Tim Vickery column http://news.bbc.co.uk/sport2/hi/football/default.stm
By Tim Vickery
South American football reporter
Adriano has regained his form and focus in Brazil
Winning the Italian title is not the only cause that Inter Milan have for celebration.
They can also prepare to roll out the red carpet to welcome Adriano back at something like his imperious best.
The Brazilian striker, beset by personal problems, was loaned back across the Atlantic to Sao Paulo to help him try and recover the form, fitness and focus that made him such a feared opponent.
The treatment seems to be working as last Thursday, Adriano was recalled to the Brazil squad, on merit.
The previous night he had produced an immense display against Fluminense in the first leg of an all-Brazilian quarter final of the Copa Libertadores, South America's Champions League equivalent.
Sao Paulo have the best defensive record in the competition, with just four goals conceded in nine games.
But they have only scored nine, with five of them coming from Adriano.
One of the team's biggest problems is the lack of a playmaker, so on Wednesday night Adriano filled that role as well.
He dropped deep to pick up possession, threaded through intelligent passes with his surprisingly subtle left foot, got up into the area to finish, created havoc in the air - in short, he was a one-man attack.
In addition to his technical qualities, what really stood out was his physical strength. As one Brazilian journalist commented, it was like watching a player of 18 up against 13-year-olds.
Adriano is a symbol of the process by which the Brazilian national team has bulked up over the years.
Physical preparation has long been taken very seriously in Brazilian football, but after the rise of Northern European football, and especially the Holland side of 1974, it became an obsession.
When he was co-ordinating Brazil's youth sides, former left-back Branco told me that right from the start of the process he was looking for big, strong boys.
Cabanas was top scorer in last year's Libertadores
If we can match the Europeans in physical terms, went the thinking, our technique will tip the balance.
It is a methodology that has brought results. But, like anything, it can be taken too far.
And perhaps because of this Olympian way of thinking - bigger, stronger, faster - a couple of Brazilian clubs have run into an ambush in the current Libertadores campaign.

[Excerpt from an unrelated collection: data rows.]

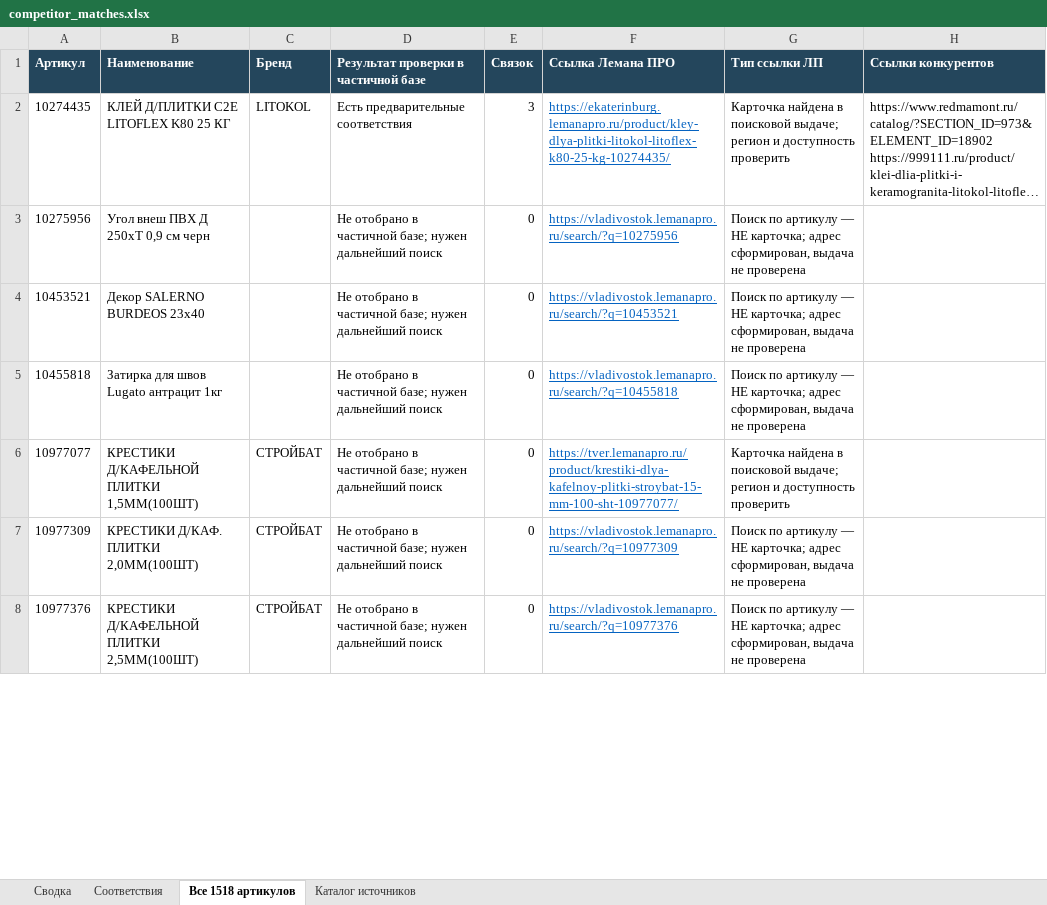
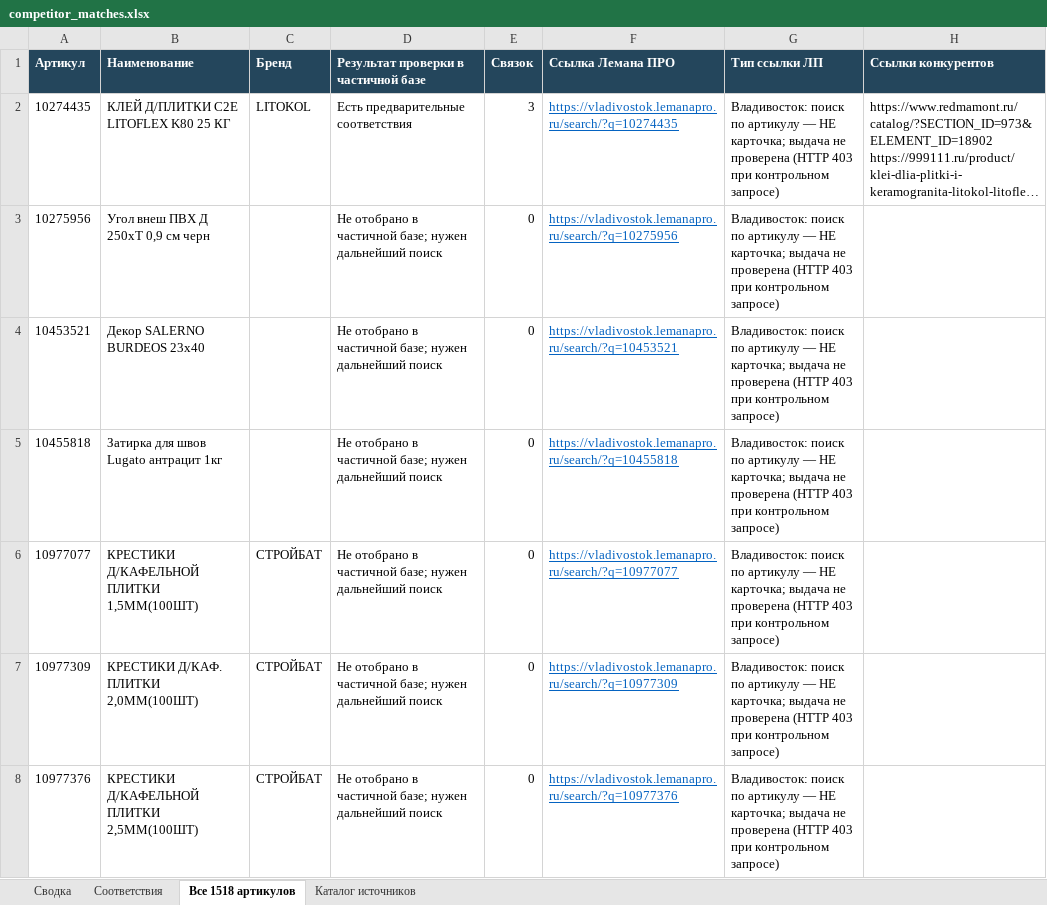
Before and after one commit to dmitrypalych44-ai/cloude, an Excel workbook: reports/competitor_matches.xlsx, sheet Все 1518 артикулов, drawn as a sheet; only a part is shown; long unchanged cells end in …; values as stored, in another font and other column widths than the file's, no borders; the diff covers the shown part only; the diff names each change by its address in the sheet, - before the commit and + after, or states it on an @@ line.

Commit message:
Use only Vladivostok Lemanapro article search links
Co-authored-by: arena-agent <297053741+arena-agent@users.noreply.github.com>

```diff
--- a/reports/competitor_matches.xlsx (sheet Все 1518 артикулов)
+++ b/reports/competitor_matches.xlsx (sheet Все 1518 артикулов)
-F2 (Ссылка Лемана ПРО): https://ekaterinburg.lemanapro.ru/product/kley-dlya-plitki-litokol-litoflex-k80-25-kg-10274435/
+F2 (Ссылка Лемана ПРО): https://vladivostok.lemanapro.ru/search/?q=10274435
-G2 (Тип ссылки ЛП): Карточка найдена в поисковой выдаче; регион и доступность проверить
+G2 (Тип ссылки ЛП): Владивосток: поиск по артикулу — НЕ карточка; выдача не проверена (HTTP 403 при контрольном запросе)
-G3:G5 (Тип ссылки ЛП): Поиск по артикулу — НЕ карточка; адрес сформирован, выдача не проверена
+G3:G5 (Тип ссылки ЛП): Владивосток: поиск по артикулу — НЕ карточка; выдача не проверена (HTTP 403 при контрольном запросе)
-F6 (Ссылка Лемана ПРО): https://tver.lemanapro.ru/product/krestiki-dlya-kafelnoy-plitki-stroybat-15-mm-100-sht-10977077/
+F6 (Ссылка Лемана ПРО): https://vladivostok.lemanapro.ru/search/?q=10977077
-G6 (Тип ссылки ЛП): Карточка найдена в поисковой выдаче; регион и доступность проверить
+G6 (Тип ссылки ЛП): Владивосток: поиск по артикулу — НЕ карточка; выдача не проверена (HTTP 403 при контрольном запросе)
-G7:G8 (Тип ссылки ЛП): Поиск по артикулу — НЕ карточка; адрес сформирован, выдача не проверена
+G7:G8 (Тип ссылки ЛП): Владивосток: поиск по артикулу — НЕ карточка; выдача не проверена (HTTP 403 при контрольном запросе)
```
Also changed, not shown: 1521 edited cells elsewhere in this sheet, sheet Соответствия, sheet Сводка, 3 other files.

Three weeks ago Salvador Cabanas was being treated as a laughing stock in the Brazilian press - but nobody is laughing now.
Cabanas is a Paraguayan striker who plays for America of Mexico. He is short and stocky - many would say overweight. He could not possibly offer a threat, it was said.
That was before he stunned Flamengo of Rio, scoring twice in an epic 3-0 win in the Maracana stadium, and sending America through to the quarter-finals after they had lost the first leg 4-2 at home.
Last week he scored two more against Santos, putting America in a strong position for Thursday's return game.
Ferenc Puskas was no sylph, and nor was Gerd Muller. It didn't stop them being great players.
Football is a game of twisting and turning, where much of the action takes place on the ground. A low centre of gravity is an advantage.
Cabanas should have come as no surprise. He was top scorer in last year's Libertadores.
He is strong on the ball, has excellent touch, turns wonderfully well, can shoot with either foot and has a well tuned positional sense.
He is a master at pulling away to the edges of the penalty area, ready to cut in on the diagonal - a bit like Romario, the stocky little striker who has consistently warned that Brazilian football is giving priority to physical over technical attributes.
In a column written last year, 1970 star Tostao argued that Romario was the last of the great small Brazilian strikers.
"If he arrived today in the junior divisions of a major club either the coach would place him in midfield or he would be rejected."
Adriano at his best shows that a balance can be found between physical strength and technical ability, but perhaps even as he scores goals against their teams Cabanas is making an equally important contribution to Brazilian football.
He is reminding it of its own essence, and of the essence of the game itself - it is a sport where all shapes and sizes are welcome.